Bank sticks with key rate
Central bank hands off stimulus to Trudeau
The Bank of Canada stuck with its key lending rate Wednesday, a move that essentially hands over the economy-boosting controls to the federal government.
Governor Stephen Poloz offered a peek behind the scenes, saying senior bank officials entered pre-announcement deliberations with a bias toward making another cut to the already-low interest rate of 0.5 per cent.
The goal was to provide more help to the struggling economy.
But their eventual decision to stand pat, Poloz recalled, came after mulling over what he considers an important factor: Ottawa’s promise to pump billions into infrastructure projects.
The central bank also justified holding the rate because the key indicator in its decision — inflation — has been unfolding as expected within its ideal target range.
But the rate decision suggests the bank could stay on the sidelines while it waits for the Liberal government’s spending package.
Details of the government’s infrastructure projects may have to wait until the spring federal budget, expected in March.
Questions remain whether the federal stimulus plan will be adequate — and deployed quickly enough.
Poloz declined to speculate on those questions because the scope and timing of the program remains unknown.
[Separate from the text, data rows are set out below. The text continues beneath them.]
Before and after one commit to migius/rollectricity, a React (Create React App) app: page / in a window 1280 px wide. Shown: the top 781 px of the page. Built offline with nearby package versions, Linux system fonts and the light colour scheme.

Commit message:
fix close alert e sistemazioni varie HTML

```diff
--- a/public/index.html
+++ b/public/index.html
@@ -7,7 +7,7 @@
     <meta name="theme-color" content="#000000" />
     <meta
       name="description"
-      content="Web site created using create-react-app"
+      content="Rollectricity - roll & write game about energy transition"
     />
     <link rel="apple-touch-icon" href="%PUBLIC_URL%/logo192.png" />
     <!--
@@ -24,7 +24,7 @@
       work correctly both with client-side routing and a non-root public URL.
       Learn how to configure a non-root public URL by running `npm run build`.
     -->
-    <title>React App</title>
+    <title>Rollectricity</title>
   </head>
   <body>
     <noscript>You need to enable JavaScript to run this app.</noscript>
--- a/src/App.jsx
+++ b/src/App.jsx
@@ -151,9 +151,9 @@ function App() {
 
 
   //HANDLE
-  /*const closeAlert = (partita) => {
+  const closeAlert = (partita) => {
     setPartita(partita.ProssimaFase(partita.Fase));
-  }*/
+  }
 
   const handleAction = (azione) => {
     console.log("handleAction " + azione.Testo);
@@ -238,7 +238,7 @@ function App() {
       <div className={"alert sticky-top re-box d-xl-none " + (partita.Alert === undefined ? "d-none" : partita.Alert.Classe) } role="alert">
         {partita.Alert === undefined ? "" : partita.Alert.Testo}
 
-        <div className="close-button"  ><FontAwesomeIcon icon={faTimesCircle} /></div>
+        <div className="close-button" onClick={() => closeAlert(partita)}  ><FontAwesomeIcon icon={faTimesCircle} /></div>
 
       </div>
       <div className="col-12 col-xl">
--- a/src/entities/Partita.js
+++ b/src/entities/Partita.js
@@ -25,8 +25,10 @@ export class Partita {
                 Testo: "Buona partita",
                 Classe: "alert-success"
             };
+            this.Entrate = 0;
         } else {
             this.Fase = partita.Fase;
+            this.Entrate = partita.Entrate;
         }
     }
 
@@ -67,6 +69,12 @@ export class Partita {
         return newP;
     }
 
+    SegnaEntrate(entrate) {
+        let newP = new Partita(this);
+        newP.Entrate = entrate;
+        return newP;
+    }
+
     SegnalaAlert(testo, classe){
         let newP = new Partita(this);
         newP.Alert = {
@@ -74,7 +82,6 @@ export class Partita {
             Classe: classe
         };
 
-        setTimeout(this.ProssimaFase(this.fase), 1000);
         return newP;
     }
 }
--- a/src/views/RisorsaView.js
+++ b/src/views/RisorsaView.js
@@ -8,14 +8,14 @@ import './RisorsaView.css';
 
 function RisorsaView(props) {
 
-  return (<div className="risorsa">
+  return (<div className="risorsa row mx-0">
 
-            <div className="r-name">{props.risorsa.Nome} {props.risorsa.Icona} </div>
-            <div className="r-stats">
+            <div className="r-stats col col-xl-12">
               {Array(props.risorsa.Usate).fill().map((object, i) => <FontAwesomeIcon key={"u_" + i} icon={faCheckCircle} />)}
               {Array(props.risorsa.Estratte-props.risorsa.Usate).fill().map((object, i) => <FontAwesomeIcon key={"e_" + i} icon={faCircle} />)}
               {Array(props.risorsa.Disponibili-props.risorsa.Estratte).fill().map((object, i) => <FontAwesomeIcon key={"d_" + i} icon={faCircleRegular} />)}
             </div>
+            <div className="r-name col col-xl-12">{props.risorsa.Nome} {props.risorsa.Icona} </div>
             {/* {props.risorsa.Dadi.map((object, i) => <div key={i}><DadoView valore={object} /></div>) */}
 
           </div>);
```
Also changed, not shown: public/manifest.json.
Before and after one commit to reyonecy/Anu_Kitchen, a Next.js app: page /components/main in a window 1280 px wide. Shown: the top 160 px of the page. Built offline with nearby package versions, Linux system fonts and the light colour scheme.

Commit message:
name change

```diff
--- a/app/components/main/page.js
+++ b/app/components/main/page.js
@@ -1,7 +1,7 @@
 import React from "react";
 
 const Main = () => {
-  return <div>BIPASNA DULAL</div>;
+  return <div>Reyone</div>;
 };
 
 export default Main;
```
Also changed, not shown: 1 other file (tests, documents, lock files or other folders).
As a result, the Bank of Canada left out the potential positive impacts of any fiscal measures in its fresh forecasts released Wednesday.
For now, the central bank has lowered its 2016 economic growth projection — as measured by real gross domestic product — to 1.4 per cent, down from its fall prediction of two per cent.
But any fiscal measures, Poloz says, would likely help the stubbornly sluggish economy, which he believes suffered a “significant setback” mostly due to falling commodity prices.
That means the bank’s 2016 real GDP forecast could still receive a bump.
“Yes, you should treat it as an asterisk,” Poloz told a news conference when asked whether the projection could change once the federal infrastructure plan is announced. “The direction is clear. The government says that it will do something.”
Bank of Canada governor Stephen Poloz addresses a news conference in Ottawa Wednesday.